Is food safe?
The Food Standards Agency said it was "very unlikely you can catch coronavirus from food" as the virus is a respiratory illness.
The agency's Caroline Kitson said the virus was "not known to be transmitted by exposure to food or food packaging".
Social distancing 'virtually impossible'
Paddy McNaught, the regional organiser for the union Unite, said the number of cases of coronavirus at the Anglesey factory had risen "significantly" in the past few days.
"In fairness, the company, they have tried to work with us to provide a safe working environment, where social distancing - as best as it can - takes place," he said.
But he said production line work at the plant meant adhering to the distancing rule had been "virtually impossible" and there had been the "usual" concerns from staff about "social distancing and face masks".

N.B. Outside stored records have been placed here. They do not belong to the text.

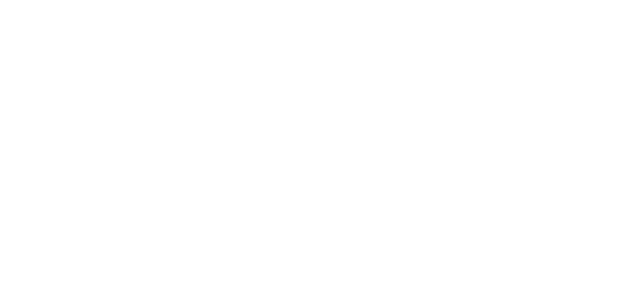
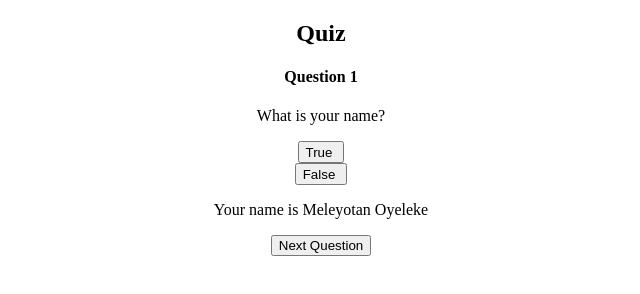
Before and after one commit to Meleyotan/FEM_JAVASCRIPT-ANJANA, a plain HTML site: page src/QUIZ/src.html in a window 1280 px wide. Shown: the whole page, without its empty margins (319-959 px from the left). Drawn offline with Linux system fonts and the light colour scheme.

Commit message:
Personal quiz project: re-do of the first project

```diff
--- a/src/QUIZ/src.html
+++ b/src/QUIZ/src.html
@@ -3,9 +3,41 @@
 <head>
     <meta charset="UTF-8">
     <meta name="viewport" content="width=device-width, initial-scale=1.0">
-    <title>Document</title>
+    <title>Quiz Apps</title>
+
+    <style>
+        main{
+            text-align: center;
+        }
+        button{
+            display: block;
+            margin-inline: auto;
+        }
+        .option{
+            padding-top: 2px;
+            padding-right: 10px;
+        }
+    </style>
 </head>
 <body>
+    <main>
+    <h2>Quiz</h2>
+    <h4>Question <span id="question_number"> 1 </span></h4>
 
+    <div class="questions">
+        <p id="question"> What is your name?</p>
+    </div>
+
+    <div class="options">
+        <button value="true" id="option1" class="option">True</button>
+        <button id="option2" class="option">False</button>
+    </div>
+
+    <div class="explanations">
+        <p id="explanation">Your name is Meleyotan Oyeleke</p>
+    </div>
+
+    <button id="next-question">Next Question</button>
+    </main>
 </body>
 </html>
```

He added that the union would be working with the company to make sure the factory had a professional deep clean before workers were allowed back at the site.
In Wales, employers are required by law to do everything they can to make sure workers can socially distance while in the workplace, or face a fine of up to £120.
Wales TUC general secretary Shavanah Taj said she was "alarmed to see a pattern of workplace outbreaks in food manufacturing".
"We've had long-held concerns about health and safety in this industry during the crisis and the risks posed to these key workers, who are employed in an industry with some of the lowest rates of average pay," she said.
Some of the biggest outbreaks of Covid-19 worldwide have been in meat processing factories and slaughterhouses.
In Ireland for example, a special national outbreak team has been put in place to deal with the large number of clusters at meat plants.
On Wednesday, thousands of people in Germany were told to quarantine after 650 workers tested positive for the virus at a meat processing plant.
There are various theories about why meat plants are particularly susceptible.
But a combination staff working in close proximity, doing very physical work, indoors in a cold environment where the virus is known to thrive are likely to be contributory factors.
What is certain is that 58 confirmed cases in a factory that employs around 560 staff will not only be a worry to the workers and their families but also to the wider community.
And of course the number is very likely to rise with all staff now being tested and their contacts traced.